The Superior Court of Pennsylvania reversed a 2015 defense verdict awarded to Janssen Pharmaceuticals by the Philadelphia County Court of Common Pleas on account of insufficient evidence that Risperdal was the cause of the plaintiff's breast growth. However, the jury did find that the drug maker illegally marketed the drug since it was only approved by the FDA for use in adults and the plaintiff was only 6 at the time when he was prescribed this drug. The Court has also ordered a new trial to be limited to the issues of causation and damages.
No class action has been established yet for Risperdal cases. Philadelphia County Court of Common Pleas has more than 5,500 Risperdal cases filed, which have been centralized under Complex Litigation Center (CLC) for management before a single judge, given the common issues of law and fact that apply to all Risperdal cases across Pennsylvania. J&J was expecting this rise when it canceled the tolling agreements for thousands of cases.
Formation of a multi-district litigation for federally-filed cases may result if a future need arises. No class action filings have been made so far. Thousands of cases are filed in the state courts of California, Pennsylvania, Missouri, and other courts across the country. Janssen has settled several Risperdal cases in the days leading up to their scheduled jury trials. In 2013, the company agreed to pay more than $1.39 billion as a part of a settlement agreement resolving claims that it illegally marketed Risperdal for use in children, among other allegations. Allegations include unlawful marketing, failing to warn about gynecomastia links and higher risks of gynecomastia as compared to other similar drugs, false promotion, and insufficient warnings.

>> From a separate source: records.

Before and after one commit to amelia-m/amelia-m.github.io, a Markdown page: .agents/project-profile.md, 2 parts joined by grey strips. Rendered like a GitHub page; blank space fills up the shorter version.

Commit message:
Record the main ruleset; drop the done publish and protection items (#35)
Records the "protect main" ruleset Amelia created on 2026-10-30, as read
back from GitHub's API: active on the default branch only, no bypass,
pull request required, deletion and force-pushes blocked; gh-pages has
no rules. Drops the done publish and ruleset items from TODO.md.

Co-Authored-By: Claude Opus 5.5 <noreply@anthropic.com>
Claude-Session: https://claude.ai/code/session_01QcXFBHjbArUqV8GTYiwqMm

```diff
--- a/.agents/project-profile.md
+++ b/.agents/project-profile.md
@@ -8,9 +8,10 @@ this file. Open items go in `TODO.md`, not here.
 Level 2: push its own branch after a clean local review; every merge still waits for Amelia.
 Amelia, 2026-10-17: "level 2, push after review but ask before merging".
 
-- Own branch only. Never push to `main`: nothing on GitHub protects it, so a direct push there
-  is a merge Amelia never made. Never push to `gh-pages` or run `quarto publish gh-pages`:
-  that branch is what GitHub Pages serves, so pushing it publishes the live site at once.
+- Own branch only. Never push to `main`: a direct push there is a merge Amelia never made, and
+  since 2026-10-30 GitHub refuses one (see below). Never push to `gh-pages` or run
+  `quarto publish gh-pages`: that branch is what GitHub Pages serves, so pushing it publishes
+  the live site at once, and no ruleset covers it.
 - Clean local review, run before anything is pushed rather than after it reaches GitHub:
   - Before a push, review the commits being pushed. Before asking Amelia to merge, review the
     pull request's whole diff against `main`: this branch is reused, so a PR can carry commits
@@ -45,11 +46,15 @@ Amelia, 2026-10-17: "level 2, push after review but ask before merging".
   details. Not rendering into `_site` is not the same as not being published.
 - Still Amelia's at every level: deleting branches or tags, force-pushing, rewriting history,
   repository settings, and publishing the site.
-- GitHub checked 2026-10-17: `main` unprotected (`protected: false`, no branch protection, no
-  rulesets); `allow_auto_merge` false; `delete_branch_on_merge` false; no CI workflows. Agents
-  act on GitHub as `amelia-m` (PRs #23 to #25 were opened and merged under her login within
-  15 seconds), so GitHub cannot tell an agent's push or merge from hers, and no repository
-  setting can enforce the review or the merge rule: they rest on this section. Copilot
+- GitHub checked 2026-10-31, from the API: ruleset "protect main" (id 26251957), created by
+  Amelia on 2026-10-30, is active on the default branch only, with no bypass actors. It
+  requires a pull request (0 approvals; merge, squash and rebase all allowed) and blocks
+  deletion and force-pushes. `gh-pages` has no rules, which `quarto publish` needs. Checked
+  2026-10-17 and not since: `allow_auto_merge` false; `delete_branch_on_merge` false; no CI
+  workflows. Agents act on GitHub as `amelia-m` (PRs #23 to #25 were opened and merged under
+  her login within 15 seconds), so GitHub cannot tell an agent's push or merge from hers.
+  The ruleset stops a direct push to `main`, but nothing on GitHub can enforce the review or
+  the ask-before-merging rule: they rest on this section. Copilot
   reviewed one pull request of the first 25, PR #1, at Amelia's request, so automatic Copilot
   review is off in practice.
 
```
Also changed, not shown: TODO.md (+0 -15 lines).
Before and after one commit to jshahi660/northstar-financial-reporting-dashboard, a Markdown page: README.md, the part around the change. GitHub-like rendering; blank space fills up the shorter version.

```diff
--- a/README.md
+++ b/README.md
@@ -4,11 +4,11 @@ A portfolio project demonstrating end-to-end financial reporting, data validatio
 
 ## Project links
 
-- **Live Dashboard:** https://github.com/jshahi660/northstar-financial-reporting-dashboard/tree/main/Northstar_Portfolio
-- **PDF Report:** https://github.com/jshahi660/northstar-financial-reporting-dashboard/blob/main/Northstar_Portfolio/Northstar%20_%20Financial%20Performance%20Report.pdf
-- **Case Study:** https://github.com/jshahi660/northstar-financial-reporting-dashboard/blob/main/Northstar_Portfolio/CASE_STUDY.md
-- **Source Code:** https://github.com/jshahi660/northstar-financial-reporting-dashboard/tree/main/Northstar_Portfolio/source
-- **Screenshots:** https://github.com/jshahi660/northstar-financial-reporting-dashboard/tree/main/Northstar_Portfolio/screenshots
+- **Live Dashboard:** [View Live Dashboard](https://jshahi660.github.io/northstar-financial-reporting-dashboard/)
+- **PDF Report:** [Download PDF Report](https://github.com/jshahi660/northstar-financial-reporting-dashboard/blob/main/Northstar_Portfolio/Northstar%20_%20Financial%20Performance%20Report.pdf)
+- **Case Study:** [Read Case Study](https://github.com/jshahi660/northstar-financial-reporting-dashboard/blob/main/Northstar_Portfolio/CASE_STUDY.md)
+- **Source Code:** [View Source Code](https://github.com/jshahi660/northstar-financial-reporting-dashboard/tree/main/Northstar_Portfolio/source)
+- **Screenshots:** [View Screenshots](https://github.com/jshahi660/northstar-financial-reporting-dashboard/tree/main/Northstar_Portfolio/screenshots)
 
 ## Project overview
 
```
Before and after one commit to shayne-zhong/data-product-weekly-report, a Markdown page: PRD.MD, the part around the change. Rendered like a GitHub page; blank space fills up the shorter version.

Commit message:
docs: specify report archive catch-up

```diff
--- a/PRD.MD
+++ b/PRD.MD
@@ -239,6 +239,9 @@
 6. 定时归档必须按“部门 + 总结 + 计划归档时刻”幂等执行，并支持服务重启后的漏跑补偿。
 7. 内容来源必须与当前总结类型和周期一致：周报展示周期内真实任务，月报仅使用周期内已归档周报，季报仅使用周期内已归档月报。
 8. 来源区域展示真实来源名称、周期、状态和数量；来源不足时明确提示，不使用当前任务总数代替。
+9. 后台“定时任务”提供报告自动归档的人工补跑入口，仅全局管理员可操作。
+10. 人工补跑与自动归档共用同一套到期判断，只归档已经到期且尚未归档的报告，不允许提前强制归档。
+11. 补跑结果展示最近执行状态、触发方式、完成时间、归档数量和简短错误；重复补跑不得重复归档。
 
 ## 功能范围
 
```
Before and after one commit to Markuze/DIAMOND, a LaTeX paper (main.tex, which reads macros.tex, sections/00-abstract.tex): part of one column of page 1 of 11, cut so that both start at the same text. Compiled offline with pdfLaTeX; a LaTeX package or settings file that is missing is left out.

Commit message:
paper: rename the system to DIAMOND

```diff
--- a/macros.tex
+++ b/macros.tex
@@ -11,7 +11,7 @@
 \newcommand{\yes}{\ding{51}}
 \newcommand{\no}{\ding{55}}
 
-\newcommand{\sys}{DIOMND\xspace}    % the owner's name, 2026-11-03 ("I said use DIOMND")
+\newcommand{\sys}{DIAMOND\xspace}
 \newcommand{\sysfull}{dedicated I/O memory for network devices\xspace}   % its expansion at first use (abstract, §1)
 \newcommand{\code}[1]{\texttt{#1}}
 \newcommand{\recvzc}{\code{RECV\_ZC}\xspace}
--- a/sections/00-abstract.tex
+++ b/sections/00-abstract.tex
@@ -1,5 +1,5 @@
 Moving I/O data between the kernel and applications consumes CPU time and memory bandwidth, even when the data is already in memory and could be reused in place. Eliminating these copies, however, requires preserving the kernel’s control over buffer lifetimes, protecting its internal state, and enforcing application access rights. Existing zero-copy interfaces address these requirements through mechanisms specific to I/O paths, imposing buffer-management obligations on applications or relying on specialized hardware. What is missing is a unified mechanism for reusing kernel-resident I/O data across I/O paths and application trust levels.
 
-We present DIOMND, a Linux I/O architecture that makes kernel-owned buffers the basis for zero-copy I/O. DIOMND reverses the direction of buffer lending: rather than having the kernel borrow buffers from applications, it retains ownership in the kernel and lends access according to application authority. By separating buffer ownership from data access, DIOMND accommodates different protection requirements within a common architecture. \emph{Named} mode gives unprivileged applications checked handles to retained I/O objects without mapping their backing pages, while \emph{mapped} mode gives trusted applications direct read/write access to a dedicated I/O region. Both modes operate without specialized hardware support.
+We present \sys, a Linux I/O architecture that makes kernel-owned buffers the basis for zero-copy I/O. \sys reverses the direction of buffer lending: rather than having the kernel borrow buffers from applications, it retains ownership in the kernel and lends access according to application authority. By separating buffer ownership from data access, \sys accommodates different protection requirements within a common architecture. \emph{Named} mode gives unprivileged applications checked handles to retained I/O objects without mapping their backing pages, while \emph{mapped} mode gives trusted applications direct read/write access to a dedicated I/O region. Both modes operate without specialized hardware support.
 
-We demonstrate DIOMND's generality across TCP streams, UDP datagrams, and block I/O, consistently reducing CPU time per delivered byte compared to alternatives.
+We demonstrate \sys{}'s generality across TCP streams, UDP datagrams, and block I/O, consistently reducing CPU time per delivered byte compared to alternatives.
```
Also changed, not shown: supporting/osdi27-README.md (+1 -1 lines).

The Pennsylvania litigation has convened eight Risperdal gynecomastia trials since February 2015. Several Risperdal lawsuits have been settled by the drug maker, both before and during trials for an undisclosed amounts. The defendant settled the cases without admitting any wrongdoing and continues to deny liability for the related injuries.